the blank]." But these days, we hardly need more laws. Too many
things are already illegal.
Businessmen, doctors and even schoolchildren have been charged with crimes and hauled into court -- and have actually spent time in jail -- for engaging in activities that shouldn't have been illegal in the first place.
Consider the case of the refinery manager Hubert Vidrine, accosted at his office by a SWAT team.
In 1996, federal agents armed with semi-automatic weapons raided the Canal Refining Company in Louisiana. According to a civil suit Vidrine recently filed, the agents accused him of storing hazardous waste and lying about it. They ransacked his office. They told employees that Vidrine was poisoning them. For several hours they refused to allow them to use the facilities or phone loved ones.
Despite the urgency and extreme measures used in conducting the raid, it took several years for the feds to file charges. In 1999 Vidrine was charged with one count of knowingly storing hazardous waste on the property. Had he been convicted, he could have been imprisoned for up to five years and fined as much as $50,000 for each day the waste was improperly stored.
That punishment would seem severe even if Vidrine had broken the law. But he hadn't. The alleged "hazardous waste" was in fact used oil the refinery was planning to reprocess. According to federal regulations, it shouldn't have been considered hazardous waste.
Still, the charges weren't dismissed for almost four years, and then only when the government admitted it couldn't find test results that supposedly implicated Vidrine, tests that had supposedly been carried out at the request of the government's only witness to the "crime." Vidrine's legal brief says he spent more than $180,000 fighting criminal charges that should never have been filed.
But cases such as Mr. Vidrine's aren't the only example of the overcriminalization of our society. We're also being swept under by "zero tolerance" laws, as two boys in Oregon learned.
In February, two 13-year-olds trotted through the halls of their middle school, smacking girls on the bottom as they passed -- immature behavior, to be sure, but not something that should be punishable as a criminal offense.
The vice principal and a police officer assigned to the school disagreed. They kept the boys in an office for hours and eventually arrested them. Both spent five days in a juvenile detention facility. They were eventually charged with sexual abuse, charges dropped only after the girls who had supposedly been abused requested it.
"These cases are devastating to children," the district attorney said when explaining why he'd pursued the case, even "life-altering." And spending five days behind bars isn't? These boys certainly need better parenting and appropriate discipline.

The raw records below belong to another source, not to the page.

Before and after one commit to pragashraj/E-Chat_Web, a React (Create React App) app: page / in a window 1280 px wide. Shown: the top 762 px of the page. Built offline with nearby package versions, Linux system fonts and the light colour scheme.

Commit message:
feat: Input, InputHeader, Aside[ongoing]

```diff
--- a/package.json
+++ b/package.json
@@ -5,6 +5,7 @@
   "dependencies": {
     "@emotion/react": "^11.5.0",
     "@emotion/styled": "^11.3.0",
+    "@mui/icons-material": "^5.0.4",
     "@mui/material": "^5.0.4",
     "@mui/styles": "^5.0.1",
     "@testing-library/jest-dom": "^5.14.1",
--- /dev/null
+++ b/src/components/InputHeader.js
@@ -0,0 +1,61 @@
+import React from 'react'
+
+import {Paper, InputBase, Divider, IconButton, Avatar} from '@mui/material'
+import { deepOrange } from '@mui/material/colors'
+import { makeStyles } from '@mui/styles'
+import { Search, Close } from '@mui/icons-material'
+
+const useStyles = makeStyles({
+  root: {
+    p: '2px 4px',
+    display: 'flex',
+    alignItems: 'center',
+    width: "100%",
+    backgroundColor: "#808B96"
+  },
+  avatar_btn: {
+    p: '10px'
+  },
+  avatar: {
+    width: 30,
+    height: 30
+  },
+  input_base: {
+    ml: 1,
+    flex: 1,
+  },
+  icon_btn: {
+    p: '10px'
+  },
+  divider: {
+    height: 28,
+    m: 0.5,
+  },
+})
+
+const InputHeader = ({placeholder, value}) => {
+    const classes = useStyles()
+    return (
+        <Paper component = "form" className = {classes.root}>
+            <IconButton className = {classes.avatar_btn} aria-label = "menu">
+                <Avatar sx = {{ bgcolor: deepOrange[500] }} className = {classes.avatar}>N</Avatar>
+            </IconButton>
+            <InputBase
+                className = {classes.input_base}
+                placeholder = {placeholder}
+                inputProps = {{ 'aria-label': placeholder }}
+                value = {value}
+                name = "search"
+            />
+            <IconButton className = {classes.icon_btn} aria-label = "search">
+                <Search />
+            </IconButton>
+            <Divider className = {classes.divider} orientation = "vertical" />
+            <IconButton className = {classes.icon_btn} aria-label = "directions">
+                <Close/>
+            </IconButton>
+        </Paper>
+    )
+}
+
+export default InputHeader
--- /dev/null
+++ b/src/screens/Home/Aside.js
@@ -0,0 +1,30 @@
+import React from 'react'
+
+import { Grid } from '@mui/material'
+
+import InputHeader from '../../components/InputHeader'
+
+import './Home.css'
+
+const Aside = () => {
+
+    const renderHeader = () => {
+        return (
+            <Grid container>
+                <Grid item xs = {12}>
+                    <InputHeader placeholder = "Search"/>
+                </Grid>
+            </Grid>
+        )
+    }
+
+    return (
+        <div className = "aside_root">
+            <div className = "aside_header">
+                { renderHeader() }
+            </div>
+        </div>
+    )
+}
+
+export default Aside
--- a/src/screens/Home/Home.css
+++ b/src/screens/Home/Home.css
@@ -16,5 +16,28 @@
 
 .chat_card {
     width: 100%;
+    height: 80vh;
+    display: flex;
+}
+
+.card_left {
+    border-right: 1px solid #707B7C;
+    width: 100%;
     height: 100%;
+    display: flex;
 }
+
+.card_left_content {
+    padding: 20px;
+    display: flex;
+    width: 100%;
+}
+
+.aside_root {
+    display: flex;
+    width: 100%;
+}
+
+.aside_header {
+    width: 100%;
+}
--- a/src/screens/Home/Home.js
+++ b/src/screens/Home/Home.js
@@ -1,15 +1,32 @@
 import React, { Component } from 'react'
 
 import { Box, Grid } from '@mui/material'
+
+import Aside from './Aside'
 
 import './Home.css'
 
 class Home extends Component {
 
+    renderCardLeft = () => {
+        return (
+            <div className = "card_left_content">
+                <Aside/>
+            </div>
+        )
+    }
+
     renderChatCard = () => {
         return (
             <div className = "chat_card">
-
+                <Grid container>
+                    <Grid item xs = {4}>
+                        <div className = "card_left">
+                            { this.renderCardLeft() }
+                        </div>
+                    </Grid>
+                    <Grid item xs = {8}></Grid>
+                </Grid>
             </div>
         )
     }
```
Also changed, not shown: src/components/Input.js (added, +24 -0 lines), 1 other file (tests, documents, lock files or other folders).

But treated as criminals?
Things haven't always been this way. Until recent decades, an action had to meet two standards before it could be considered a crime. The law required that an individual must 1) cause or attempt to commit a wrongful act and 2) do so with some form of intent to commit that act.
However, the Supreme Court has taken steps to undermine these fundamental protections. In United States v. Dotterweich, Justice Frankfurter wrote that Americans now depend on "the good sense of prosecutors, the wise guidance of trial judges, and the ultimate judgment of juries" to determine what is and isn't criminal conduct.

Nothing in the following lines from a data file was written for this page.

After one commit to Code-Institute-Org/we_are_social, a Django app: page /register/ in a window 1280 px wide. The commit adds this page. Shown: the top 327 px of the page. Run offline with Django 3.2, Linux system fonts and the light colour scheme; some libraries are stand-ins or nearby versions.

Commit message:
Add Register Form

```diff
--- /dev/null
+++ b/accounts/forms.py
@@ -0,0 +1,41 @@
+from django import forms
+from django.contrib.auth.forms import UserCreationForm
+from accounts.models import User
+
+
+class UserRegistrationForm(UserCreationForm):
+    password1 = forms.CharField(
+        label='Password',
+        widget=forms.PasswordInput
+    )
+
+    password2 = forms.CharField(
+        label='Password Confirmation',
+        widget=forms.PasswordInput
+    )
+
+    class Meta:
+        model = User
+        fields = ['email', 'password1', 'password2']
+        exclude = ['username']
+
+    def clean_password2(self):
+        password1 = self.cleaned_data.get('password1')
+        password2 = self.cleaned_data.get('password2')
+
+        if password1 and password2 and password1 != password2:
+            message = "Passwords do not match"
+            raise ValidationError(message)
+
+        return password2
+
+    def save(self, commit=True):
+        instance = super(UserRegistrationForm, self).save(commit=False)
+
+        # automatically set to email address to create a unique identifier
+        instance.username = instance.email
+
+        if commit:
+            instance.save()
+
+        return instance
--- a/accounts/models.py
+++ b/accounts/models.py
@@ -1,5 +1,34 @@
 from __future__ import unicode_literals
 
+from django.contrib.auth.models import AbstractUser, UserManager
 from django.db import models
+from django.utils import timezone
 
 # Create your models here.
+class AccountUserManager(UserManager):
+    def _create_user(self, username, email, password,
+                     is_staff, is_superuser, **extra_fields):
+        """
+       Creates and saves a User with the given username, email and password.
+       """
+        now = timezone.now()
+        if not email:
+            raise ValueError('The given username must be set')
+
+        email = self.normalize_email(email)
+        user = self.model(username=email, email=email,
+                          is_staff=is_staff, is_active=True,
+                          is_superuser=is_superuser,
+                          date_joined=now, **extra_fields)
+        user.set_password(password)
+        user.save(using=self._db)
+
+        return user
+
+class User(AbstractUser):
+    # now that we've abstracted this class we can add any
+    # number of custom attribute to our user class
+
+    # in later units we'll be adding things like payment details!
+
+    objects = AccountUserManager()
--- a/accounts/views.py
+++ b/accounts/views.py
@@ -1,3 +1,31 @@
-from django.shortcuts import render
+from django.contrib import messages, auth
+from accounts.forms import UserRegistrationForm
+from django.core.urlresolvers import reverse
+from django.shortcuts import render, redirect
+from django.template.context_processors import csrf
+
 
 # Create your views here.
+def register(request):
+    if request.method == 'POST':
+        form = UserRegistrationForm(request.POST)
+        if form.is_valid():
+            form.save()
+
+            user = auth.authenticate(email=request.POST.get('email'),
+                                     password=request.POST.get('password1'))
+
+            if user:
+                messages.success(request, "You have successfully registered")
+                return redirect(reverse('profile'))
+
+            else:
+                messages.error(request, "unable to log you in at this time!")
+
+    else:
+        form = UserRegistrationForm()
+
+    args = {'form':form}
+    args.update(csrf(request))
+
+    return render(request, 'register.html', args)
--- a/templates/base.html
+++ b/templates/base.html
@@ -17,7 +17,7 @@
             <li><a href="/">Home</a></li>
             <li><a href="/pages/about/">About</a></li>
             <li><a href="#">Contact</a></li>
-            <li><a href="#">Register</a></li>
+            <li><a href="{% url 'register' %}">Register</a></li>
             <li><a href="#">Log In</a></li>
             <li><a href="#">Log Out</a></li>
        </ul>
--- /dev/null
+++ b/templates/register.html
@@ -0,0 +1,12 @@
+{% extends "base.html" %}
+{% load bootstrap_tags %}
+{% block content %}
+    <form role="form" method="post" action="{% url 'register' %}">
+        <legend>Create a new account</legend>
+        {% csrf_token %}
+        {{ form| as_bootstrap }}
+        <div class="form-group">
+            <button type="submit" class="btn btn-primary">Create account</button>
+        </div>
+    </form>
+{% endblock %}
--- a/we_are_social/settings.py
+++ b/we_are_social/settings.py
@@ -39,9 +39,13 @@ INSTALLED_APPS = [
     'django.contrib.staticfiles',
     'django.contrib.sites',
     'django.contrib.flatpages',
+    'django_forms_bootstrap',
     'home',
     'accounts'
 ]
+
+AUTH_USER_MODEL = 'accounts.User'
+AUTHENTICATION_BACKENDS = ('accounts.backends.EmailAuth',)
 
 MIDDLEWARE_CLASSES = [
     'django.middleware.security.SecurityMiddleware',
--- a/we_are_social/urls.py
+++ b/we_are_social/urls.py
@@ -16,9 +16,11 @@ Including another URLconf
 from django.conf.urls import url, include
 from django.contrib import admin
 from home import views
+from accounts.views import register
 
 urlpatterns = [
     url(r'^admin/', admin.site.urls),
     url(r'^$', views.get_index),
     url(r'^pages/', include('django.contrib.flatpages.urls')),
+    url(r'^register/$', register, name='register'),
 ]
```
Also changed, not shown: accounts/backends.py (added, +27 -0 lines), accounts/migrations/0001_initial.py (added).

The legislative branch has handed much of its lawmaking power to bureaucrats, prosecutors, trial judges and jurors. But it violates the Constitution for lawmakers to cede their powers to other branches of government.

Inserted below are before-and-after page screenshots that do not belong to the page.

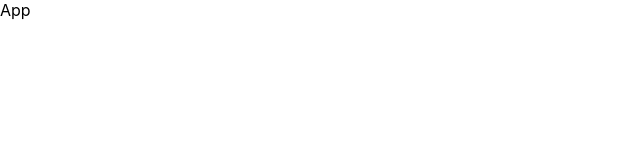
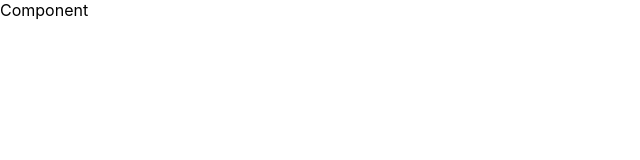
Before and after one commit to PatrickBoynton/portfolio, a React (Create React App) app: page / in a window 1280 px wide. Shown: the top 160 px of the page, without its empty margins (0-640 px from the left). Built offline with nearby package versions, Linux system fonts and the light colour scheme.

Commit message:
Added the portfolio component.

```diff
--- a/src/App.js
+++ b/src/App.js
@@ -1,10 +1,13 @@
 import './App.css';
 import {Component} from "react";
+import Portfolio from "./Portfolio";
 
 class App extends Component {
   render() {
     return (
-        <div>App</div>
+        <>
+          <Portfolio/>
+        </>
     );
   }
 }
```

"Our reason is our law," Milton wrote in "Paradise Lost." And to be just, our laws must be reasonable. Too many Americans are being treated as criminals by an out-of-control criminal justice system that is abandoning the rule of reason. Justice demands we change that.
Ed Feulner is president of The Heritage Foundation (heritage.org).